- Source records -
*-*-*

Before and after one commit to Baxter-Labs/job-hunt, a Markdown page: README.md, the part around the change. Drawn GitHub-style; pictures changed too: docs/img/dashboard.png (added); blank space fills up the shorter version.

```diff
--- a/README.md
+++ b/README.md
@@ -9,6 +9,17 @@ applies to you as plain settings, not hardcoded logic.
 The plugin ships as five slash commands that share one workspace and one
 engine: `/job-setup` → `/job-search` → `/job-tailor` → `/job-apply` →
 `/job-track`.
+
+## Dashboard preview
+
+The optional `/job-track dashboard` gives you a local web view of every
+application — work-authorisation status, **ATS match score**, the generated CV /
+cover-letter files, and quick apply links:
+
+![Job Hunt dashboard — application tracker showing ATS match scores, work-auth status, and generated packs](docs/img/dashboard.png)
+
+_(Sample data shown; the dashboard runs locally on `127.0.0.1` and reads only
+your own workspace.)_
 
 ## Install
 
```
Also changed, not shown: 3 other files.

*-*-*

- Requirement -
Reproduce all the records precisely.

- Exercise response -
Before and after one commit to Baxter-Labs/job-hunt, a Markdown page: README.md, the part around the change. Drawn GitHub-style; pictures changed too: docs/img/dashboard.png (added); blank space fills up the shorter version.

```diff
--- a/README.md
+++ b/README.md
@@ -9,6 +9,17 @@ applies to you as plain settings, not hardcoded logic.
 The plugin ships as five slash commands that share one workspace and one
 engine: `/job-setup` → `/job-search` → `/job-tailor` → `/job-apply` →
 `/job-track`.
+
+## Dashboard preview
+
+The optional `/job-track dashboard` gives you a local web view of every
+application — work-authorisation status, **ATS match score**, the generated CV /
+cover-letter files, and quick apply links:
+
+![Job Hunt dashboard — application tracker showing ATS match scores, work-auth status, and generated packs](docs/img/dashboard.png)
+
+_(Sample data shown; the dashboard runs locally on `127.0.0.1` and reads only
+your own workspace.)_
 
 ## Install
 
```
Also changed, not shown: 3 other files.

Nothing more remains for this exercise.